[WORKING DATA]
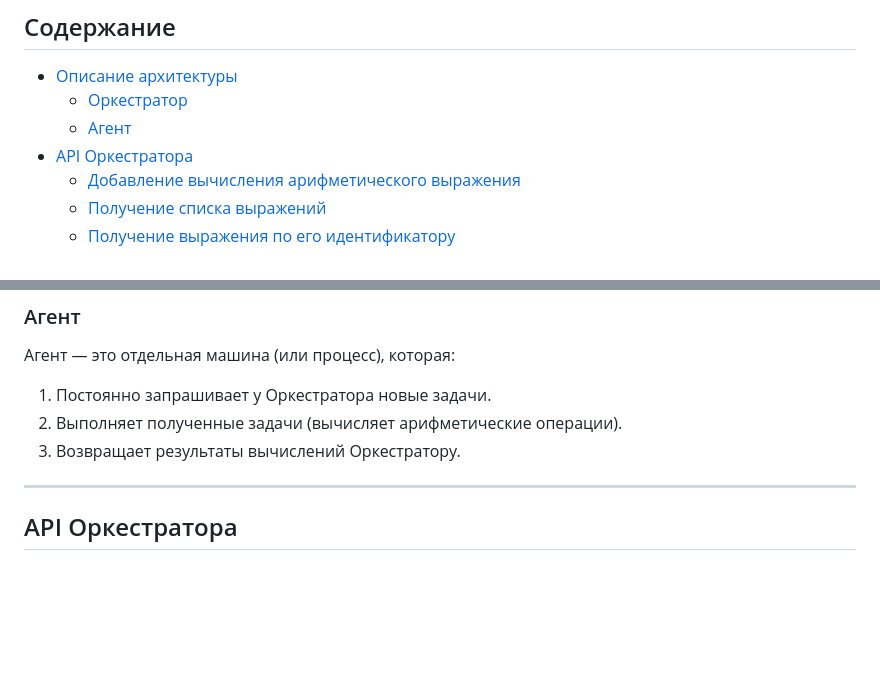
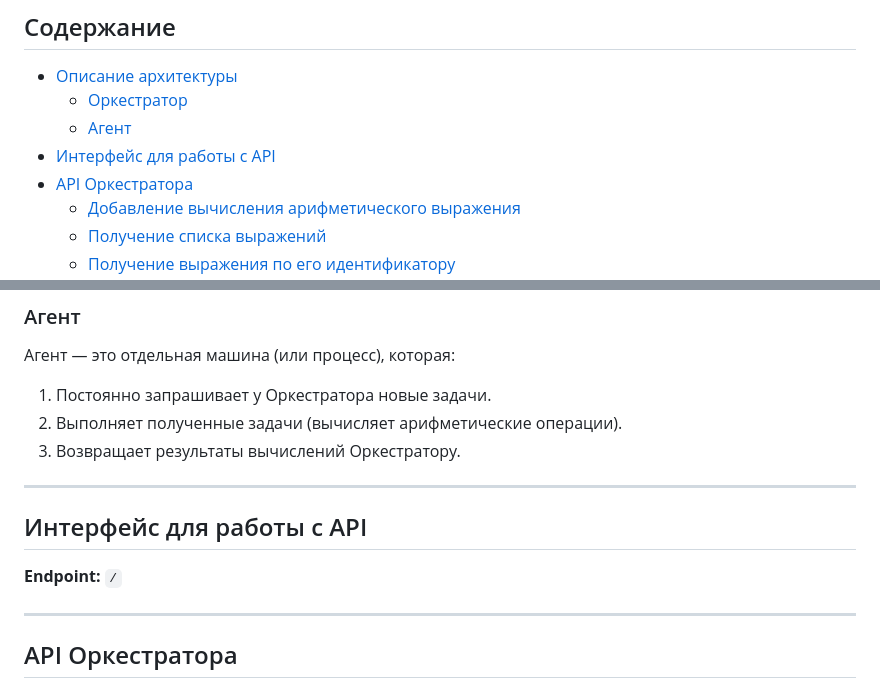
Before and after one commit to KlimenkoKayot/calc-net-go, a Markdown page: README.md, 2 parts joined by grey strips. Rendered like a GitHub page; blank space fills up the shorter version.

Commit message:
Интерфейс для работы с API

```diff
--- a/README.md
+++ b/README.md
@@ -6,6 +6,7 @@
 - [Описание архитектуры](#описание-архитектуры)
   - [Оркестратор](#оркестратор)
   - [Агент](#агент)
+- [Интерфейс для работы с API](#интерфейс-для-работы-с-api)
 - [API Оркестратора](#api-оркестратора)
   - [Добавление вычисления арифметического выражения](#1-добавление-вычисления-арифметического-выражения)
   - [Получение списка выражений](#2-получение-списка-выражений)
@@ -33,6 +34,11 @@
 1. Постоянно запрашивает у Оркестратора новые задачи.
 2. Выполняет полученные задачи (вычисляет арифметические операции).
 3. Возвращает результаты вычислений Оркестратору.
+
+---
+
+## Интерфейс для работы с API
+**Endpoint:** `/`
 
 ---
 
```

[THE TASK]
Your answer must consist of every line from the listing that holds the string "README".

[ANSWER AREA]
Before and after one commit to KlimenkoKayot/calc-net-go, a Markdown page: README.md, 2 parts joined by grey strips. Rendered like a GitHub page; blank space fills up the shorter version.
--- a/README.md
+++ b/README.md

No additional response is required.